Autism spectrum disorder and intellectual disability frequently co-occur, although many adults with autism spectrum disorder have normal intelligence. Communication impairments are also frequently diagnosed to make a common comorbid diagnosis of autism spectrum disorder and intellectual disability or communication impairment. Autism spectrum disorder is not a degenerative disorder, and it is typical for learning and compensation to continue throughout life. Symptoms are often marked in early childhood and early school years, with developmental gains typical in later childhood in at least some areas (e.g., increased interest in social interaction). Only a minority of those with autism spectrum disorder live and work independently in adulthood; those who do tend to have average to high average language and intellectual abilities and are able to find a niche that matches their special skills and interests. In general, individuals with lower levels of impairment may be better able to function independently. However, even these individuals may remain socially naïve and vulnerable, have difficulties organizing practical demands without aid, and are prone to anxiety and depression. Many adults report using compensation strategies and coping mechanisms to mask their difficulties in public but suffer from the stress and effort of maintaining a socially acceptable façade. Scarcely anything is known about old age in autism spectrum disorder.

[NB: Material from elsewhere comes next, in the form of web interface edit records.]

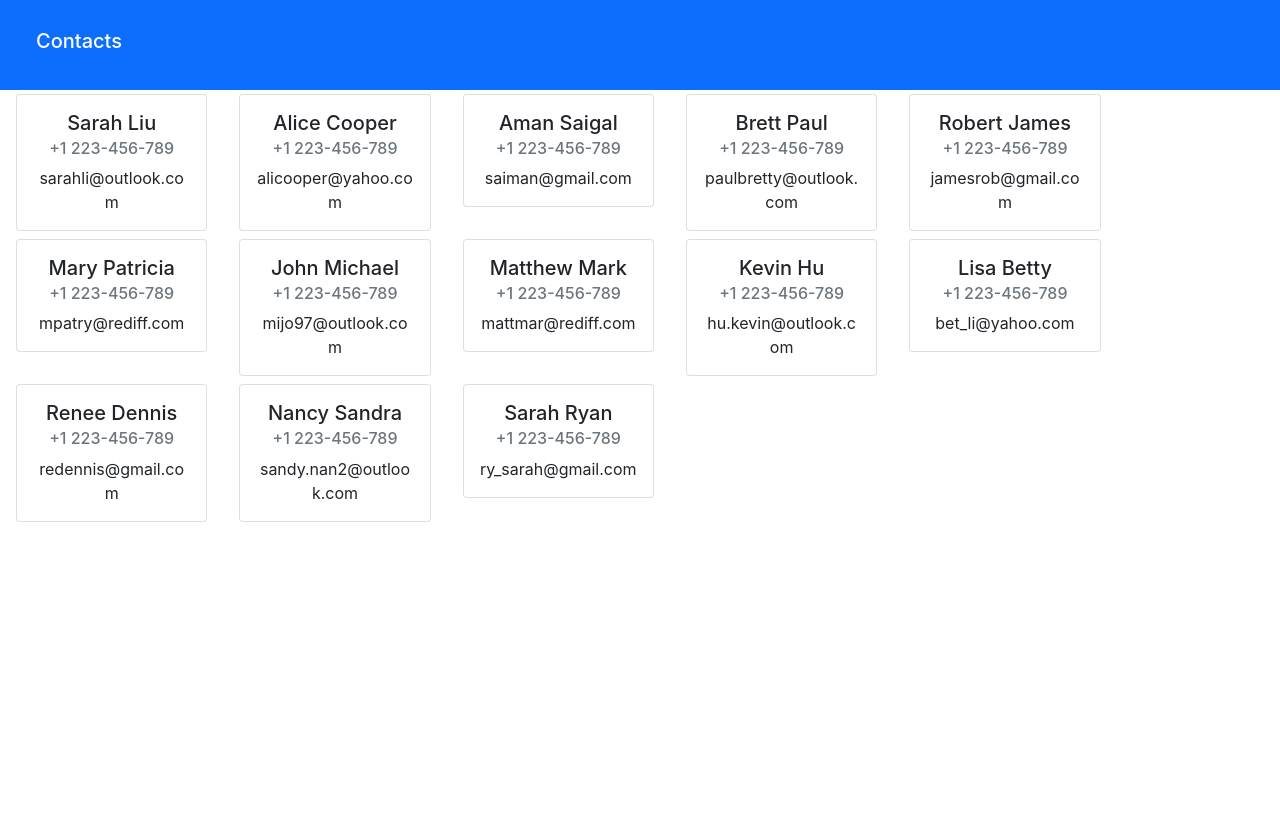
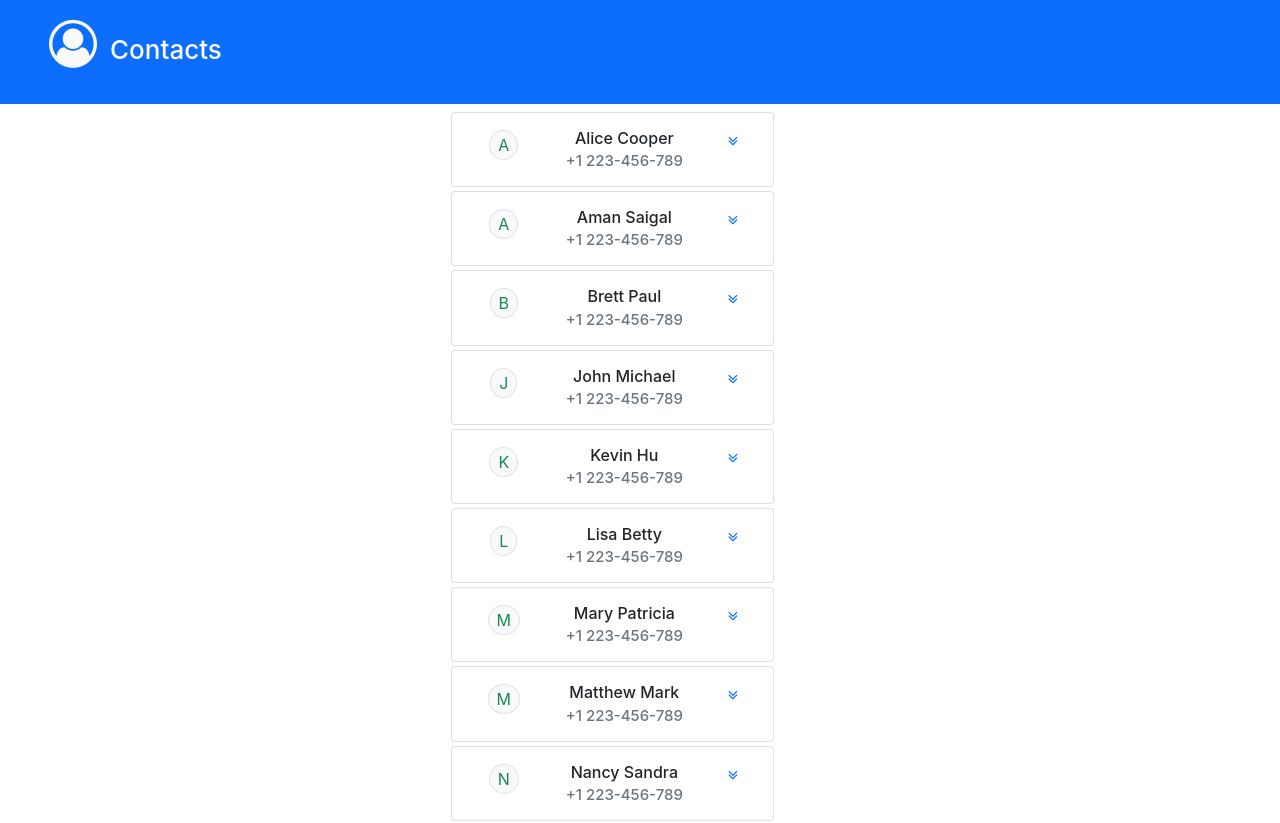
Before and after one commit to Monika-ch/Contacts, a React (Create React App) app: page / in a window 1280 px wide. Shown: the top 823 px of the page. Before the commit the page ends 800 px from the top, so only its background shows below. Built offline with nearby package versions, Linux system fonts and the light colour scheme.

Commit message:
expandable contact cards

```diff
--- a/src/App.css
+++ b/src/App.css
@@ -1,10 +1,6 @@
 .App {
   text-align: center;
-}
-
-.App-logo {
-  height: 40vmin;
-  pointer-events: none;
+  overflow: hidden;
 }
 
 .App-header {
--- /dev/null
+++ b/src/components/Header.css
@@ -0,0 +1,4 @@
+.logo {
+  font-size: 26px !important;
+  font-weight: 500;
+}
--- a/src/components/Header.js
+++ b/src/components/Header.js
@@ -1,9 +1,15 @@
 import { Navbar, NavbarBrand } from "reactstrap";
+import './Header.css'
 
 const Header = () => {
   return (
-    <Navbar dark color='primary' sticky='top' expand='md' className='p-4'>
-      <NavbarBrand href='/' className='h6 ml-5'>
+    <Navbar dark color='primary' sticky='top' expand='md' className='ps-4 p-2'>
+      <NavbarBrand href='/' className='logo'>
+        <a
+          className='btn'
+        >
+          <i className='fa fa-3x fa-user-circle-o text-light pb-3' aria-hidden='true'></i>
+        </a>
         Contacts
       </NavbarBrand>
     </Navbar>
--- a/src/components/Main.js
+++ b/src/components/Main.js
@@ -1,11 +1,19 @@
 import ContactsList from "../features/contacts/ContactsList";
 import Header from "./Header";
+import { Col, Row } from "reactstrap";
 
-function Main() {
+const Main = () => {
   return (
     <>
       <Header />
-      <ContactsList />
+      <Row>
+        <Col sm='4'>
+          {/* < ContactVertical /> */}
+        </Col>
+        <Col>
+          <ContactsList />
+        </Col>
+      </Row>
     </>
   );
 }
--- /dev/null
+++ b/src/features/contacts/ContactCard.css
@@ -0,0 +1,14 @@
+.phone {
+  font-weight: 500;
+  font-size: 15px;
+  line-height: 1.2;
+}
+
+.email {
+  font-size: 14px;
+  line-height: 1.3;
+}
+
+.contactCardCol {
+  margin: 4px;
+}
--- a/src/features/contacts/ContactCard.js
+++ b/src/features/contacts/ContactCard.js
@@ -1,16 +1,55 @@
-import { Card, CardBody, CardSubtitle, CardText, CardTitle } from "reactstrap";
+import {
+  Button,
+  Card,
+  CardBody,
+  CardSubtitle,
+  CardText,
+  CardTitle,
+  Col,
+  Collapse,
+  Row,
+} from "reactstrap";
+import { useState } from "react";
+import "./ContactCard.css";
 
 const ContactCard = (props) => {
+  const { firstName, lastName, phone, email } = { ...props.contact };
+  const initial = firstName[0].toUpperCase();
+
+  const [isOpen, setIsOpen] = useState(false);
+  const toggle = () => setIsOpen(!isOpen);
+
   return (
     <Card>
       <CardBody>
-        <CardTitle tag='h5'>
-          {`${props.contact.firstName} ${props.contact.lastName}`}
-        </CardTitle>
-        <CardSubtitle className='mb-2 text-muted' tag='h6'>
-          {props.contact.phone}
-        </CardSubtitle>
-        <CardText>{props.contact.email}</CardText>
+        <Row  className='m-0 p-0'>
+          <Col md='3' className='p-1'>
+            <span
+              className='initial rounded-circle border bg-light px-2 py-1 text-success'
+              aria-hidden='true'
+            >
+              {initial}
+            </span>
+          </Col>
+          <Col>
+            <CardTitle tag='h6' aria-label={`${firstName} ${lastName}`}>
+              {`${firstName} ${lastName}`}
+            </CardTitle>
+            <CardSubtitle className='text-muted phone' aria-label={phone}>
+              {phone}
+            </CardSubtitle>
+            <Collapse isOpen={isOpen}>
+              <CardText className='mt-2 email' aria-label={email}>
+                {email}
+              </CardText>
+            </Collapse>
+          </Col>
+          <Col xs='2'>
+            <a className='text-primary' onClick={toggle}>
+              <i class='fa fa-angle-double-down' aria-hidden='true'></i>
+            </a>
+          </Col>
+        </Row>
       </CardBody>
     </Card>
   );
--- a/src/features/contacts/ContactsList.js
+++ b/src/features/contacts/ContactsList.js
@@ -1,19 +1,23 @@
-import { CONTACTS } from '../../app/shared/CONTACTS';
+import { CONTACTS } from "../../app/shared/CONTACTS";
 import { Col, Row } from "reactstrap";
-import ContactCard from './ContactCard';
+import ContactCard from "./ContactCard";
 
 const ContactsList = () => {
-  return (
-    <Row className='ms-auto'>
-      {CONTACTS.map((contact) => {
-        return (
-          <Col md='2' className='m-1' key={contact.id}>
-            <ContactCard contact={contact} />
-          </Col>
-        )
-      })}
-    </Row>
-  )
-}
+  const sortedContacts = CONTACTS.sort((a, b) => {
+    const result = a.firstName.localeCompare(b.firstName);
+
+    return result !== 0 ? result : a.lastName.localeCompare(b.lastName);
+  }).map((contact) => {
+    return (
+      <Row>
+        <Col md='5' className='contactCardCol' key={contact.id}>
+          <ContactCard contact={contact} />
+        </Col>
+      </Row>
+    );
+  });
+
+  return <Row className='ms-auto mt-2'>{sortedContacts}</Row>;
+};
 
 export default ContactsList;
```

Autism spectrum disorder appears to have both environmental and genetic components. A variety of nonspecific risk factors, such as advanced parental age, low birth weight, or fetal exposure to valproate, may contribute to risk of autism spectrum disorder. Heritability estimates for the disorder have ranged from 37% to higher than 90%. In some cases, parents and other relatives of a child with ASD show mild impairments in social communication skills or engage in repetitive behaviors. Evidence also suggests that emotional disorders such as bipolar disorder and schizophrenia occur more frequently than average in the families of people with ASD. Recent studies have shown that people with ASD tend to have more copy number de novo gene mutations than those without the disorder, suggesting that for some the risk of developing ASD is not the result of mutations in individual genes but rather spontaneous coding mutations across many genes. As many as 15% of cases with autism spectrum disorder appear to be associated with the de novo genetic variation.
There has been debate regarding the possibility of a link between childhood vaccinations and the subsequent development of autism. Recent cohort studies involving over 1 million children and five case-control studies involving over 9,000 children suggested that vaccinations are not associated with the development of autism or autism spectrum disorder. In addition, the components of the vaccines (thimerosal or mercury) or multiple vaccines (MMR) are not associated with the development of autism spectrum disorder.